◆ **REQUIREMENT**:
Scan the entries for lines with the word "tasks", then copy those lines.

Top of DATA EXTRACTS

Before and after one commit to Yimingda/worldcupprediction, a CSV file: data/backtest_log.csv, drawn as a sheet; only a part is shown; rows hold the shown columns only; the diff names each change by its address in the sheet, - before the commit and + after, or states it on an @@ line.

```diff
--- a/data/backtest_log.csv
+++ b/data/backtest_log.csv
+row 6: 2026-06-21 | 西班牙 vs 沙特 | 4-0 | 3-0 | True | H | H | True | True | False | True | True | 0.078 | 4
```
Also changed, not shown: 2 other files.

Bottom of DATA EXTRACTS
Top of DATA EXTRACTS

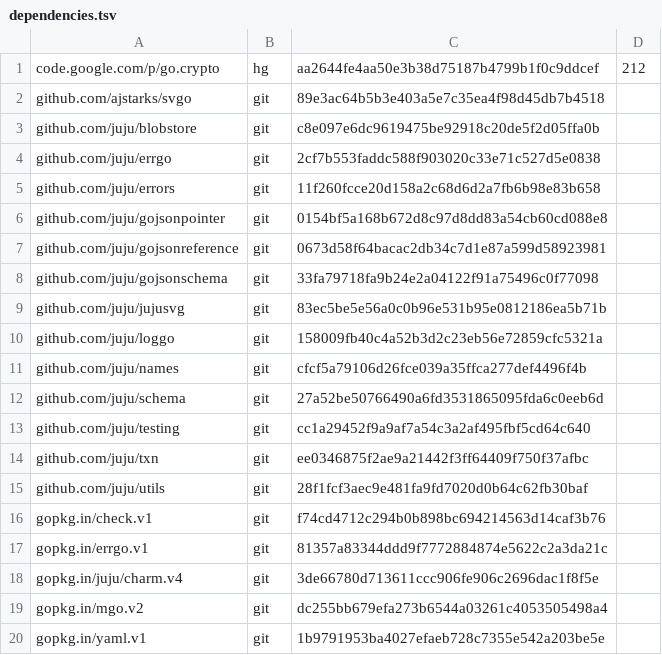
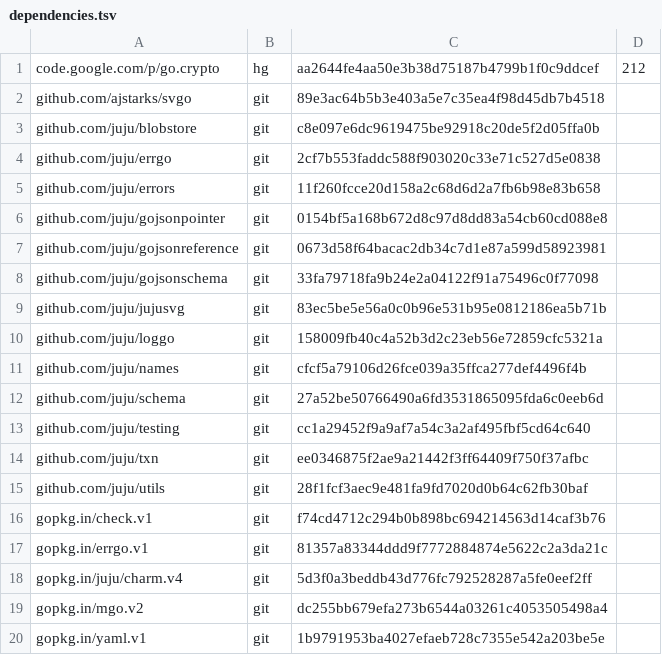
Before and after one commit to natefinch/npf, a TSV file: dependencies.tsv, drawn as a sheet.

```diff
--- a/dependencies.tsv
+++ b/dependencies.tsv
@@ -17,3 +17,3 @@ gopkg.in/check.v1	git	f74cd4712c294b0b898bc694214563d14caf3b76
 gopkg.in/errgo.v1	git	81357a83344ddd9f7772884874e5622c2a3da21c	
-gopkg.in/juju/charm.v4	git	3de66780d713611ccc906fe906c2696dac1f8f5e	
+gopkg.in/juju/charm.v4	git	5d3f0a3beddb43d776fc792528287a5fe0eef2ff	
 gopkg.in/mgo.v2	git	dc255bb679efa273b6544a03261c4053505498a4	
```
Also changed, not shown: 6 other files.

Bottom of DATA EXTRACTS
Top of DATA EXTRACTS

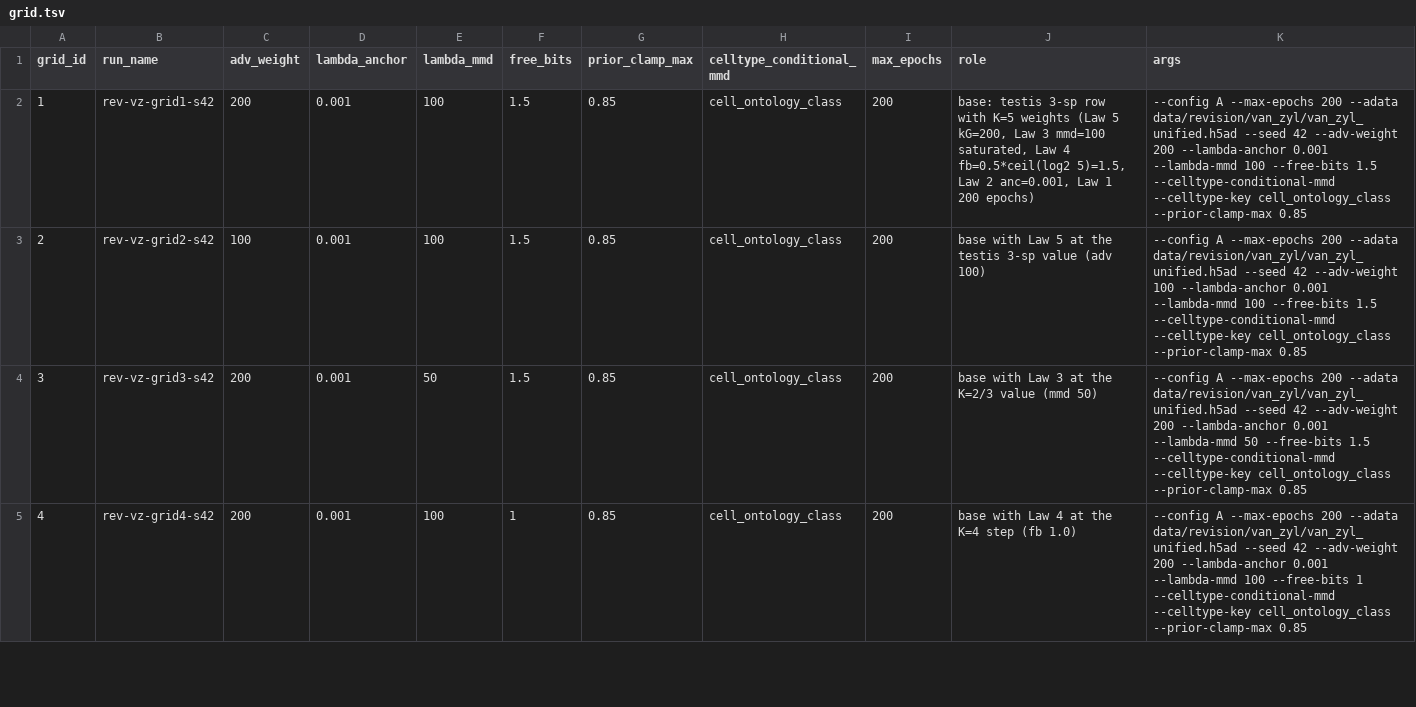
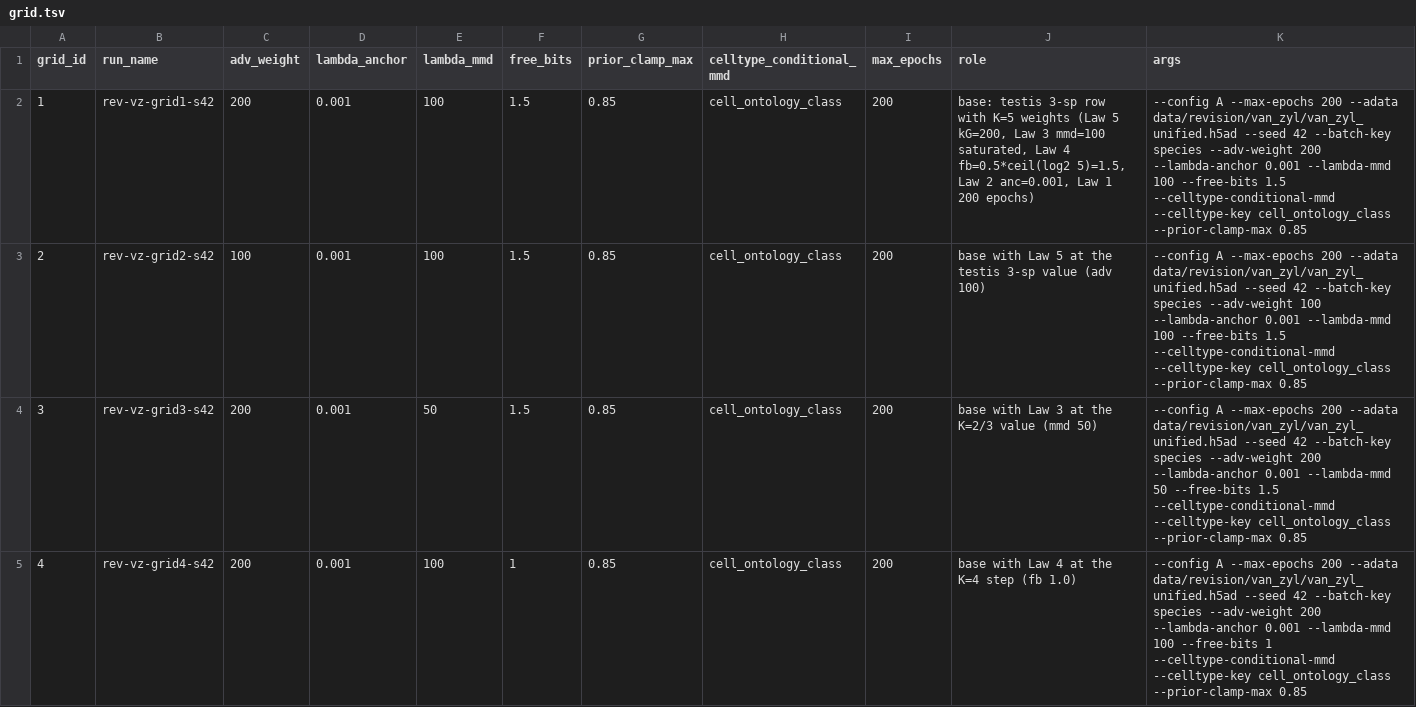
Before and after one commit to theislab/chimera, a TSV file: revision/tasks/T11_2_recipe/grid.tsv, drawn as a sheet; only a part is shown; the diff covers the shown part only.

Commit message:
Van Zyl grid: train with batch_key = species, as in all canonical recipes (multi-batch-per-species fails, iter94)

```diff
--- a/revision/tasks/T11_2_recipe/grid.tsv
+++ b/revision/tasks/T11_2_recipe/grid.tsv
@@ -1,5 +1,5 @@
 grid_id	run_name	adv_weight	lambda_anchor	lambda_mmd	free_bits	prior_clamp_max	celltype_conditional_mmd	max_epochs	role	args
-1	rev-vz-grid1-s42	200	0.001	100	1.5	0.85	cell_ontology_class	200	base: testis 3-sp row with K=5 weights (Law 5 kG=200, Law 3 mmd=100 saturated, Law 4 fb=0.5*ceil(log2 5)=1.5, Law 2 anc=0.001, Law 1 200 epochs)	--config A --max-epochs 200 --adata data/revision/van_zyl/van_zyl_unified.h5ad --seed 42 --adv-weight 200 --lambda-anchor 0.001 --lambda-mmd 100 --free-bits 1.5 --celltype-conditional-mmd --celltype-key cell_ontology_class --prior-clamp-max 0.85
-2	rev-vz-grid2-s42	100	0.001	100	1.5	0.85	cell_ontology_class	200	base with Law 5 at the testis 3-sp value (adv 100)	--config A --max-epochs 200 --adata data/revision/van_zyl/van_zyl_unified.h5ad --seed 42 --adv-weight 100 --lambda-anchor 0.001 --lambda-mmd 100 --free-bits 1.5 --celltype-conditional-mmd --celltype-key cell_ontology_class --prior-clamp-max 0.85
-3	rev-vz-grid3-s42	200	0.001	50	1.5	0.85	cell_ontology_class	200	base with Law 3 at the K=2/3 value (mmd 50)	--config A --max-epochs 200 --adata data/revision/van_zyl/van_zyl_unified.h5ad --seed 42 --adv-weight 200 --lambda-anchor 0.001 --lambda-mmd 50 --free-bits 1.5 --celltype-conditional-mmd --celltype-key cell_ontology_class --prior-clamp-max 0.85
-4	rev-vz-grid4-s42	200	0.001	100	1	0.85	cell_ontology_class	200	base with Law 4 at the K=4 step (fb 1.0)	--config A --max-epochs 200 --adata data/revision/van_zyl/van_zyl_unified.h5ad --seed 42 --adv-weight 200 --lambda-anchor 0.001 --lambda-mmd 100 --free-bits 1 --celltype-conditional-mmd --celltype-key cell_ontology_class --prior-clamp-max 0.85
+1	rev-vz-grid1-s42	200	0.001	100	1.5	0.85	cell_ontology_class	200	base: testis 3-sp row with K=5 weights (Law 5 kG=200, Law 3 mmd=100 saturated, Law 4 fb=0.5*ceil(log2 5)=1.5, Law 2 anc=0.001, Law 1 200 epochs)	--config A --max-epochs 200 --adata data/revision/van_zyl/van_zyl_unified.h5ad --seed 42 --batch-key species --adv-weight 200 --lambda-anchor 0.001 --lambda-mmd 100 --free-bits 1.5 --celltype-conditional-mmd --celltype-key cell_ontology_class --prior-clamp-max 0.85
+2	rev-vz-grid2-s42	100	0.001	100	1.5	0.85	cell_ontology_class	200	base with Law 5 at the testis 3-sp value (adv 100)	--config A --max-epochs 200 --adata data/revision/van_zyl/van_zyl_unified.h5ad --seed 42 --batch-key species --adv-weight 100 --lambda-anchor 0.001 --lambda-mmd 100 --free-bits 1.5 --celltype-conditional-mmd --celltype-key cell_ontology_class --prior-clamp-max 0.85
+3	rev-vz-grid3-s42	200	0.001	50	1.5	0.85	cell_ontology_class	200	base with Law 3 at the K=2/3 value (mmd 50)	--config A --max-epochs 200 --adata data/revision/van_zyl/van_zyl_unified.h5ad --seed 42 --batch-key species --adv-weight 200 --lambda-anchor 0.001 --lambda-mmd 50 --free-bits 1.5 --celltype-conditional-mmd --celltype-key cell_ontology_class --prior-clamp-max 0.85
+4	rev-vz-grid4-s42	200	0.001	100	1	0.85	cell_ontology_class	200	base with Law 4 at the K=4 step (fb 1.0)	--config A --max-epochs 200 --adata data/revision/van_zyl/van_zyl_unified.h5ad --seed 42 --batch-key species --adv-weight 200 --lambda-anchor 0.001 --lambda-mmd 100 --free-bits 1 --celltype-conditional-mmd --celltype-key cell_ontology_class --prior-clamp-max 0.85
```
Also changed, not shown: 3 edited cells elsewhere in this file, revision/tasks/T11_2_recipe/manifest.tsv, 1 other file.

Bottom of DATA EXTRACTS

◆ **SOLUTION BELOW**:
Before and after one commit to theislab/chimera, a TSV file: revision/tasks/T11_2_recipe/grid.tsv, drawn as a sheet; only a part is shown; the diff covers the shown part only.
--- a/revision/tasks/T11_2_recipe/grid.tsv
+++ b/revision/tasks/T11_2_recipe/grid.tsv
Also changed, not shown: 3 edited cells elsewhere in this file, revision/tasks/T11_2_recipe/manifest.tsv, 1 other file.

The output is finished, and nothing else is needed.